Authors: Shandra Czarnecki, Devin Wehrle, Christine Jeroski
On December 5, 2019, the Manitoba Legislative Assembly passed all stages of Bill No. 7, The Employment Standards Code Amendment Act (Leave for Victims of Interpersonal Violence), subsequently the “Act”. On the same date, the bill received Royal Assent and it is now in force.
The Act amends The Employment Standards Code (Manitoba), or the “Code”, to broaden its current regime for domestic violence leave to include victims of sexual violence and stalking. The Act replaces the Code’s “Domestic Violence Leave” with “Interpersonal Violence Leave”.
Three forms of violence are now covered under the Code’s interpersonal violence leave:
- domestic violence;
- sexual violence; and
This amendment brings Manitoba into alignment with the interpersonal violence leave provisions found in employment standards legislation in British Columbia, Saskatchewan, Ontario, Quebec, New Brunswick and Prince Edward Island.
Entitlement and Length of Leave
An eligible employee who is a victim of interpersonal violence or whose dependant is a victim of interpersonal violence may take interpersonal violence leave to:
- seek medical attention for physical or psychological injury;
- obtain victims services;
- relocate temporarily or permanently;
- seek legal or law enforcement assistance;
- assist a dependant who has been a victim of interpersonal violence to do any of the above; or
- for any other prescribed purpose.

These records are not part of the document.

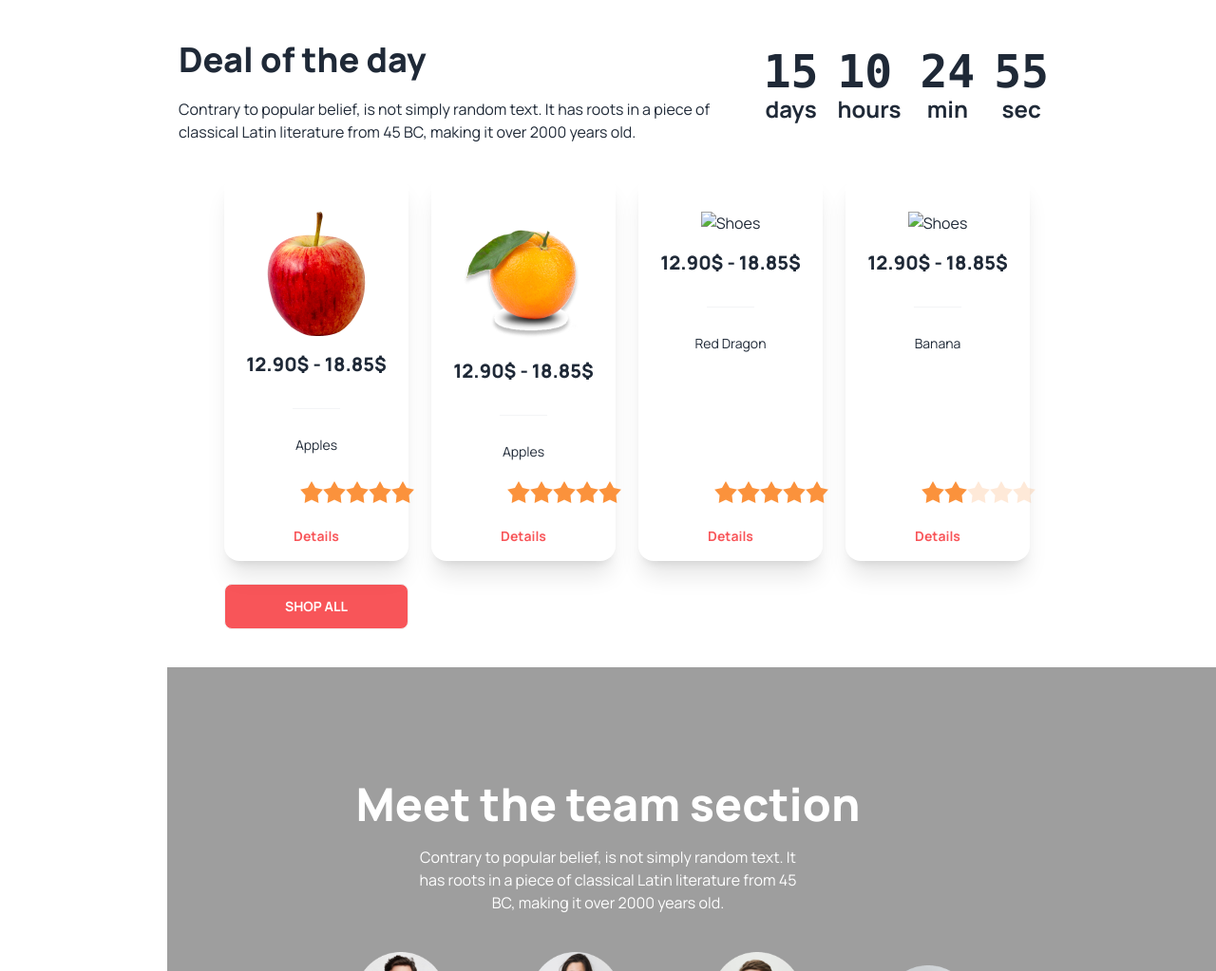
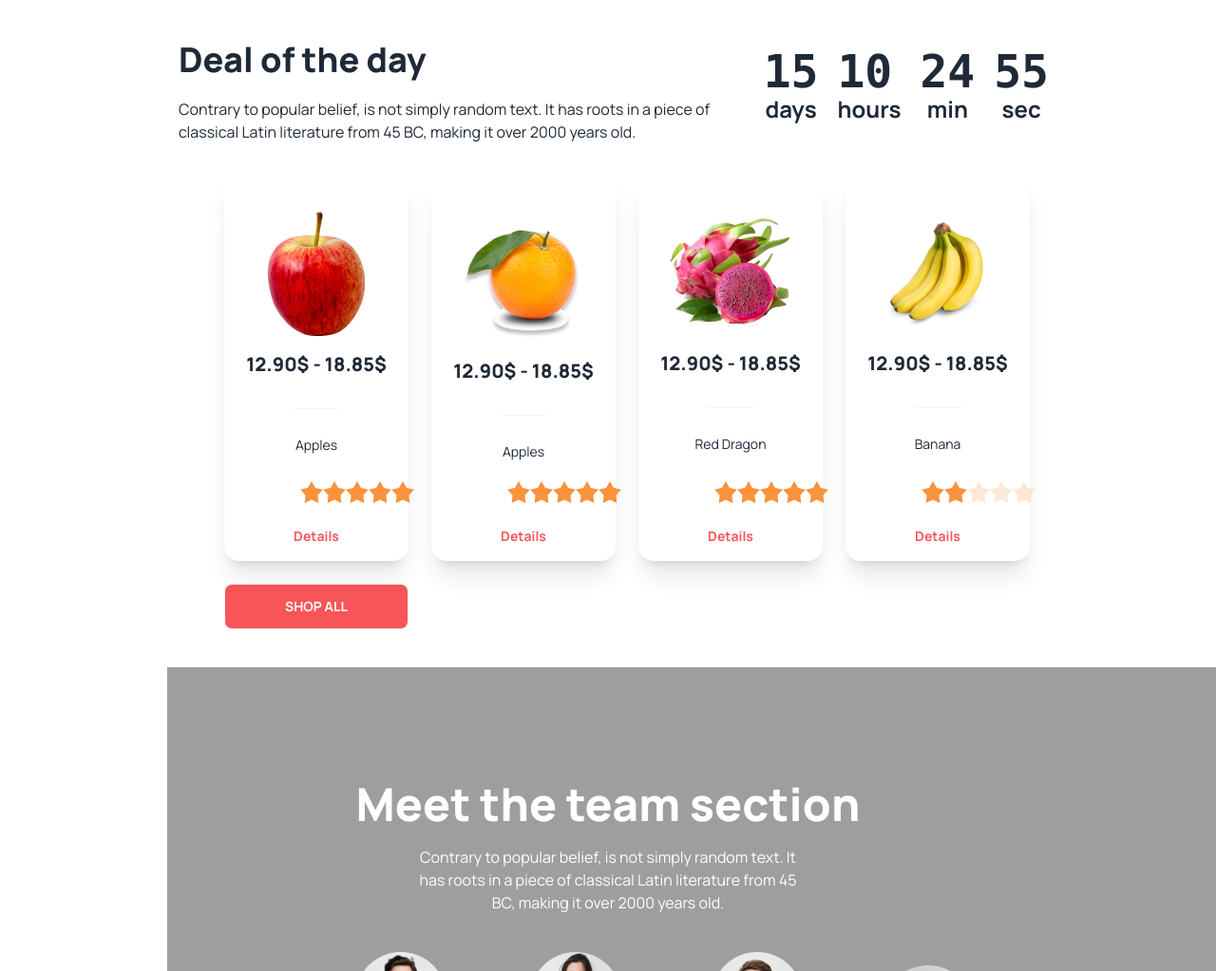
Before and after one commit to riazul0957/B8A3-fruit-brust, a plain HTML site: page index.html in a window 1280 px wide. Shown: the part 1175-2198 px from the top of the page at 95% size. Drawn offline with nearby package versions, Linux system fonts and the light colour scheme; the site is published under a folder, as on GitHub Pages, so addresses that start at the root find nothing.

Commit message:
images updated

```diff
--- a/index.html
+++ b/index.html
@@ -317,7 +317,7 @@
 
                 <!-- 2nd -->
                 <div class="card card-compact  bg-base-100 shadow-xl">
-                    <figure><img class="mt-10" src="/images/fruit8.png" alt="Shoes" /></figure>
+                    <figure><img class="mt-10" src="./images/fruit8.png" alt="Shoes" /></figure>
 
                     <div class="card-body">
                         <h2 class="card-title justify-center font-extrabold ">12.90$ - 18.85$</h2>
@@ -345,7 +345,7 @@
                         <input type="checkbox" id="my-modal" class="modal-toggle" />
                         <div class="modal">
                             <div class="modal-box2">
-                                <figure><img class="mt-10" src="/images/fruit8.png" alt="Shoes" /></figure>
+                                <figure><img class="mt-10" src="./images/fruit8.png" alt="Shoes" /></figure>
                                 <h3 class="font-bold text-lg">Red Dragon</h3>
                                 <p class="py-4">Professional employees are there for you to pick the most amazing and
                                     fresh fruits.</p>
@@ -360,7 +360,7 @@
                 </div>
                 <!-- 2nd -->
                 <div class="card card-compact  bg-base-100 shadow-xl">
-                    <figure><img class="mt-10" src="/images/fruit9.png" alt="Shoes" /></figure>
+                    <figure><img class="mt-10" src="./images/fruit9.png" alt="Shoes" /></figure>
 
                     <div class="card-body">
                         <h2 class="card-title justify-center font-extrabold ">12.90$ - 18.85$</h2>
@@ -388,7 +388,7 @@
                         <input type="checkbox" id="my-modal" class="modal-toggle" />
                         <div class="modal">
                             <div class="modal-box2">
-                                <figure><img class="mt-10" src="/images/fruit9.png" alt="Shoes" /></figure>
+                                <figure><img class="mt-10" src="./images/fruit9.png" alt="Shoes" /></figure>
                                 <h3 class="font-bold text-lg">Banana</h3>
                                 <p class="py-4">Professional employees are there for you to pick the most amazing and
                                     fresh fruits.</p>
```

In order to be eligible for interpersonal violence leave, the employee must have worked for the same employer for at least 90 days. The employee must give their employer as much notice as is reasonably practicable in the circumstances.
An eligible employee is entitled to two periods of leave within each 52-week period of employment:
- up to ten days leave to be taken intermittently or in one continuous period; and
- up to 17 weeks leave to be taken in one continuous period.
Eligible employees are entitled to be paid for five of the days taken for interpersonal violence leave within a 52-week period – any days taken over and above the five paid days are unpaid. The amount that an employer must pay an employee for a paid day of interpersonal violence leave must be not less than:
- the wage the employee would have been paid had they worked regular hours on the first day of the leave; or
- 5% of the employee’s total wages, not including overtime, in the four weeks preceding the first day of the leave if:
- the number of hours worked by the employee in a normal workday varies from day to day; or
- the employee’s wage for regular hours of work varies from day to day.
An employer who provides other paid leave benefits that are greater than the minimum required by the Code may require that an employee use those benefits for paid interpersonal leave days.
An employee who takes paid leave must provide the employer with reasonable verification substantiating the necessity of the leave. The employee may be required to supply the employer with same during unpaid leave.
Application to Dependants
A dependant is defined as a child of the employee or a dependent person who is otherwise under the care and control of the employee. Pursuant to the Code, a child is also considered to be a victim of interpersonal violence if they have been directly or indirectly exposed to interpersonal violence experienced by a family member.
Have questions? Our team of labour and employment lawyers can help your organization adapt to this recent amendment to The Employment Standards Code (Manitoba).
Note: This article is of a general nature only and is not exhaustive of all possible legal rights or remedies. In addition, laws may change over time and should be interpreted only in the context of particular circumstances such that these materials are not intended to be relied upon or taken as legal advice or opinion. Readers should consult a legal professional for specific advice in any particular situation.